*REQUIRED ACTION*:
Please restate, word for word, the lines below that begin at the one with "D --> E[Policy engine<br/>deterministic]" and end at the one with "E -->|denied| H[Escalate]". Leave out all other lines.

*MATERIAL FOR THIS TASK*:
------------------------------------------------------------------------
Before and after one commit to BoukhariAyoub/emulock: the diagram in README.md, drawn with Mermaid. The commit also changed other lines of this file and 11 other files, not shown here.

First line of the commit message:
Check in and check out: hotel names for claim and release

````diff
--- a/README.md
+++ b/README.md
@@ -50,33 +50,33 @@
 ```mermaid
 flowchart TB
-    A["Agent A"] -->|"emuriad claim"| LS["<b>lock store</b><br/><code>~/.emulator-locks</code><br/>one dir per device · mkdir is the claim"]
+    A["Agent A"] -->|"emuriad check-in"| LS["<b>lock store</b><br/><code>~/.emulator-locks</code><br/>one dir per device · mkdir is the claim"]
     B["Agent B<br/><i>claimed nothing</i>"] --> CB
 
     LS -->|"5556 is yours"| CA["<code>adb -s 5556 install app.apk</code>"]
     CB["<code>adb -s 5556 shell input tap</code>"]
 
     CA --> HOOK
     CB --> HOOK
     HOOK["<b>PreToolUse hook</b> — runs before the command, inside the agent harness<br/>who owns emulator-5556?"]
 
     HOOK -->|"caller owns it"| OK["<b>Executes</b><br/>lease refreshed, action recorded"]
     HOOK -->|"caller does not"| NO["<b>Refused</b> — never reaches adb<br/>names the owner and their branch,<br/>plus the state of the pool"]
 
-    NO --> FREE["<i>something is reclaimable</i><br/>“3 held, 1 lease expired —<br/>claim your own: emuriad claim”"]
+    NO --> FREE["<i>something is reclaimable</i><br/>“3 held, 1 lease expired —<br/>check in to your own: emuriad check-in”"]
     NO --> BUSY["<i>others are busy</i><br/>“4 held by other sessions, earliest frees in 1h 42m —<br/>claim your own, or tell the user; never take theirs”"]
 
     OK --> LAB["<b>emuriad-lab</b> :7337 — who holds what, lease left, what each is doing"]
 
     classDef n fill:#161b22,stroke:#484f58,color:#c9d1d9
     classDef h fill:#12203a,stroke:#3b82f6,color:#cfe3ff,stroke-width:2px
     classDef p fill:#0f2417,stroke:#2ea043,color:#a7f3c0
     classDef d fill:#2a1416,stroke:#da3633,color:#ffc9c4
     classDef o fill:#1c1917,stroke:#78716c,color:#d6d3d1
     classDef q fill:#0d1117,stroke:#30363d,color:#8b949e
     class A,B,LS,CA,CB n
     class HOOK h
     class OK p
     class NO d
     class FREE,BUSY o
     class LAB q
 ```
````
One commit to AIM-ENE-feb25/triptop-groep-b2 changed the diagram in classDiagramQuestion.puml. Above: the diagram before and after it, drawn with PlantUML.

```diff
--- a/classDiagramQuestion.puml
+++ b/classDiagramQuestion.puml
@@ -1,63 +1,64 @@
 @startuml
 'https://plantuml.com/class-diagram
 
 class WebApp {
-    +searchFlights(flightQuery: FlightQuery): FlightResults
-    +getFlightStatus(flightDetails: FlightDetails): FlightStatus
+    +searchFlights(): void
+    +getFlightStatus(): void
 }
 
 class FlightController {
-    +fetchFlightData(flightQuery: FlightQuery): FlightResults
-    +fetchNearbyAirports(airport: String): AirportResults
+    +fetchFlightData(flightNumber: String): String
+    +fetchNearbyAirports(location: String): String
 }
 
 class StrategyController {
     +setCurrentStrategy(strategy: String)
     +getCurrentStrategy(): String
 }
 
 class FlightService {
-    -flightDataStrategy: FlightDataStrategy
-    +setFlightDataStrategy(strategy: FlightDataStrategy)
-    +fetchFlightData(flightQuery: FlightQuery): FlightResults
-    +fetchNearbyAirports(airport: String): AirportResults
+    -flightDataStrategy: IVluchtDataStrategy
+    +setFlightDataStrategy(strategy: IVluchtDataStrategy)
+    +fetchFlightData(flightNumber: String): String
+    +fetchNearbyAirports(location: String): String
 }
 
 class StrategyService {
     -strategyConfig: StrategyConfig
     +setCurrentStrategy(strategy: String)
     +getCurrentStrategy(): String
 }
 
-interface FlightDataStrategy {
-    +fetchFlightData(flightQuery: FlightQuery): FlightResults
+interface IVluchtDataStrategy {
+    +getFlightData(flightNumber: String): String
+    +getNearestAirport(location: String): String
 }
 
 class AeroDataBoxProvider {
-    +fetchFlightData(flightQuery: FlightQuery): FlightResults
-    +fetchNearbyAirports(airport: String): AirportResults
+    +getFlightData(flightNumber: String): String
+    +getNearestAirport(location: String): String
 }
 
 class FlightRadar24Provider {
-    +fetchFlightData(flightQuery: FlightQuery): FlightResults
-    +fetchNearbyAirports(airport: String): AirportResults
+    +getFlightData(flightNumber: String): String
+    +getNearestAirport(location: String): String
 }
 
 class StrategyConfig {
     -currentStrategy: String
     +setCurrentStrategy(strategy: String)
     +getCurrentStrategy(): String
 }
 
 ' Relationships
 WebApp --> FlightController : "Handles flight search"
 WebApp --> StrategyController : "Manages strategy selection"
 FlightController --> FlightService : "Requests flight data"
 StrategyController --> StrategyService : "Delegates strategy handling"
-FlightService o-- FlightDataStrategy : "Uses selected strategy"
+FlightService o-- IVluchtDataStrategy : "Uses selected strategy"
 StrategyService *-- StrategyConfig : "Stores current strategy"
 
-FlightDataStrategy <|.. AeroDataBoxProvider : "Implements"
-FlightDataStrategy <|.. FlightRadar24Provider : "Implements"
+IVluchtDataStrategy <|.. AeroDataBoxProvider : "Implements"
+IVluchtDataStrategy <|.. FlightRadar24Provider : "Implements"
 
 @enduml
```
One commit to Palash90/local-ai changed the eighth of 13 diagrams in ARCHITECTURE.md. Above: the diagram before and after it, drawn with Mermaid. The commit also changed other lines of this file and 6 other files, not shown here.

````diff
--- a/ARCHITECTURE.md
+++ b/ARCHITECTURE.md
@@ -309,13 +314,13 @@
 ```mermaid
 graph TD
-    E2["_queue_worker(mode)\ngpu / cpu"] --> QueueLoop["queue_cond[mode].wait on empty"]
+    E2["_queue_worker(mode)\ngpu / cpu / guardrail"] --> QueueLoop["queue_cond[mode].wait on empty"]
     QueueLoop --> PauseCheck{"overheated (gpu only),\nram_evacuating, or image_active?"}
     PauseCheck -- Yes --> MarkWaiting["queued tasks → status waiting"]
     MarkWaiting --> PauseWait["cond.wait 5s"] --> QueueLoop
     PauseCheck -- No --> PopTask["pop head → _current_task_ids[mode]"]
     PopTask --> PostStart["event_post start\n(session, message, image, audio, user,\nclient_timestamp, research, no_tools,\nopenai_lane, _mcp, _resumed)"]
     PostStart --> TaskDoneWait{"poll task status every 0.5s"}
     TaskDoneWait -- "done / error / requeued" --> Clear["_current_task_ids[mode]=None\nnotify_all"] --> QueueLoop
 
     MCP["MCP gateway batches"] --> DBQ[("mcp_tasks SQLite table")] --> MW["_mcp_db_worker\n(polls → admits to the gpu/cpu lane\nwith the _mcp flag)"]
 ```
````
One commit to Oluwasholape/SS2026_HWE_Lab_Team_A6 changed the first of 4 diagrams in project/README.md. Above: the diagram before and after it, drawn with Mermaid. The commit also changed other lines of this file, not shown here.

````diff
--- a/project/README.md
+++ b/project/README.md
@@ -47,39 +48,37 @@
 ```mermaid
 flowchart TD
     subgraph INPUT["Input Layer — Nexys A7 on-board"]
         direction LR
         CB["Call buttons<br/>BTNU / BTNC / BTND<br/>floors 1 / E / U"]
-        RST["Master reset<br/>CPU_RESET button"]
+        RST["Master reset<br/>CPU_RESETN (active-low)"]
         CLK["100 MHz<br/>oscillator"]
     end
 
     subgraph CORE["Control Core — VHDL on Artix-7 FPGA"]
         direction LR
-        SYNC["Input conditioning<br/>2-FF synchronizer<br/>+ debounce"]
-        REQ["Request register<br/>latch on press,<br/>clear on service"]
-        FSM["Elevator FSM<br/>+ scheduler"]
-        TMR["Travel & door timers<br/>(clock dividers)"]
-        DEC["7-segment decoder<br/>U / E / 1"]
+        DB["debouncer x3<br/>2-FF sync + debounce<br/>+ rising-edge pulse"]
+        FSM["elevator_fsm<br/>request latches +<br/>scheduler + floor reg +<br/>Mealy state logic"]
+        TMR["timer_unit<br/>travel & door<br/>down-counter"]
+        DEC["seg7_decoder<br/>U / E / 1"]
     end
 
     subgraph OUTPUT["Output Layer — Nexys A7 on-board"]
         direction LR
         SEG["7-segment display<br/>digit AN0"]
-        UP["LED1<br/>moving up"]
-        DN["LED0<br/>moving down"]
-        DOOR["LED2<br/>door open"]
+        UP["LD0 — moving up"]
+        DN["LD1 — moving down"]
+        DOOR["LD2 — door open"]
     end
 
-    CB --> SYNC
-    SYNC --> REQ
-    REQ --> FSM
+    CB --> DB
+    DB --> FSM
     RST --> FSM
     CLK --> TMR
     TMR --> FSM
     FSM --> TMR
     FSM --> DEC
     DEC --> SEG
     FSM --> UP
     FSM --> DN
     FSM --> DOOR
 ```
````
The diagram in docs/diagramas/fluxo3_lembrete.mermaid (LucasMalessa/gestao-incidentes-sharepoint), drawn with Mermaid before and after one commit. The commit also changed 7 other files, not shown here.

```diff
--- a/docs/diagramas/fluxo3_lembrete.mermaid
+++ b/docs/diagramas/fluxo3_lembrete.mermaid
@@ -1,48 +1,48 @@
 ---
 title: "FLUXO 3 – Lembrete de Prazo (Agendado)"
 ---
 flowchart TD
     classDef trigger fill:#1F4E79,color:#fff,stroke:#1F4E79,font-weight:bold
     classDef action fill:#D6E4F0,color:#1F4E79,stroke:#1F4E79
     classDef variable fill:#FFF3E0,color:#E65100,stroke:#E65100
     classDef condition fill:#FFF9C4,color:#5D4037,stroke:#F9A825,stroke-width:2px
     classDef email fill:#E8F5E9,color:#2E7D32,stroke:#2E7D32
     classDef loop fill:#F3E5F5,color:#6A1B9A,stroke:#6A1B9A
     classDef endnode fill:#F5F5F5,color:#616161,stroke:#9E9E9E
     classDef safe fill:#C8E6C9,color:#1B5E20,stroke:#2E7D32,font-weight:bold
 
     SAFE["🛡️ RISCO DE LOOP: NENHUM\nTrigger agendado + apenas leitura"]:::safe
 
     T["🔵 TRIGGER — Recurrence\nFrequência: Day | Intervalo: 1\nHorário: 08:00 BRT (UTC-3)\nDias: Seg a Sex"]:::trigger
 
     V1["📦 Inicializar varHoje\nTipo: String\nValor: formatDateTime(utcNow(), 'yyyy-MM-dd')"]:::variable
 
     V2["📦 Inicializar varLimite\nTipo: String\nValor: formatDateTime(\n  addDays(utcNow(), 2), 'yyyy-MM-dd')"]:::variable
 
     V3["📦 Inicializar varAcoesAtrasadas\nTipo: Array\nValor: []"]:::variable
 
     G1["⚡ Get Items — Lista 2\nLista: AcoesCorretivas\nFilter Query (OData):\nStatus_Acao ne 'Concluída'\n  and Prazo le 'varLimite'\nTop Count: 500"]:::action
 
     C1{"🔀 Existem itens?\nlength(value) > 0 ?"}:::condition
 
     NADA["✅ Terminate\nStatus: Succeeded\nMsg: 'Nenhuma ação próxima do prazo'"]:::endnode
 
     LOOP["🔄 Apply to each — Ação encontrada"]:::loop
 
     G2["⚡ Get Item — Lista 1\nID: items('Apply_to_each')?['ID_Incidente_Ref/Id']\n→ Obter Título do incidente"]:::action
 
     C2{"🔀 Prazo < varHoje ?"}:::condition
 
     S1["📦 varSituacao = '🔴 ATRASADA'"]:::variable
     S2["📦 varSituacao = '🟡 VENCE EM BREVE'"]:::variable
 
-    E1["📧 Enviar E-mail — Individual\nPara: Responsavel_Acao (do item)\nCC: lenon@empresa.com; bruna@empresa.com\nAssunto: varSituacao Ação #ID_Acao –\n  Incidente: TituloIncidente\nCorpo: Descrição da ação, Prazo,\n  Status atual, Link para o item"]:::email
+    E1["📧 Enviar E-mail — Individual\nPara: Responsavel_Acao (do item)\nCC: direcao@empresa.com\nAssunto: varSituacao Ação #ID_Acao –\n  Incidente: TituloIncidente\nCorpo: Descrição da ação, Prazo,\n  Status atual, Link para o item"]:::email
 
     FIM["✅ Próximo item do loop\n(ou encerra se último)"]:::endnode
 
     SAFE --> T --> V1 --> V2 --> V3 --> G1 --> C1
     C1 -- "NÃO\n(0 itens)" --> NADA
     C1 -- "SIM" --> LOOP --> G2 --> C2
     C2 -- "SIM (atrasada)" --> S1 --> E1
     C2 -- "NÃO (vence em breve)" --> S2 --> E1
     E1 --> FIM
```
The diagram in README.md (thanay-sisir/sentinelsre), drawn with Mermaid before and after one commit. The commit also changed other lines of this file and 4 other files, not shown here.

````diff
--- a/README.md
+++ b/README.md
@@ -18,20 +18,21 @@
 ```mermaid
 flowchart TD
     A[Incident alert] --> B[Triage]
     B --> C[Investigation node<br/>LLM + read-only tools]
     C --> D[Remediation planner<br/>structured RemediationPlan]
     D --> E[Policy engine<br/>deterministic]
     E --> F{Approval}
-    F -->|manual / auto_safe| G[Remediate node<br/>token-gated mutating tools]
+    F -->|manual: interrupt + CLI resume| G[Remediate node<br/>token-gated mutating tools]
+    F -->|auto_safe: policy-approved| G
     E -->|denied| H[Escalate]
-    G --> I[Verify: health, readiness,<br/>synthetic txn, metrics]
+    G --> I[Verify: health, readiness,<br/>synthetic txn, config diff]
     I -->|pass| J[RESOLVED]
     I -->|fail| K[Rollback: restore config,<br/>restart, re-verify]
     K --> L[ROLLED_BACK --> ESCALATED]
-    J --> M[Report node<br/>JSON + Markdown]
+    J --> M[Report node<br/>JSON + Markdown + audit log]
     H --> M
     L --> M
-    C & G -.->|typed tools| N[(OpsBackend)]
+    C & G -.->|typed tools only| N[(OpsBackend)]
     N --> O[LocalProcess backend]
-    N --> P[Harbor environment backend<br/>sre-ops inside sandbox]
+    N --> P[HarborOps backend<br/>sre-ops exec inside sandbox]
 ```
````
------------------------------------------------------------------------
*RESULT*:
     D --> E[Policy engine<br/>deterministic]
     E --> F{Approval}
-    F -->|manual / auto_safe| G[Remediate node<br/>token-gated mutating tools]
+    F -->|manual: interrupt + CLI resume| G[Remediate node<br/>token-gated mutating tools]
+    F -->|auto_safe: policy-approved| G
     E -->|denied| H[Escalate]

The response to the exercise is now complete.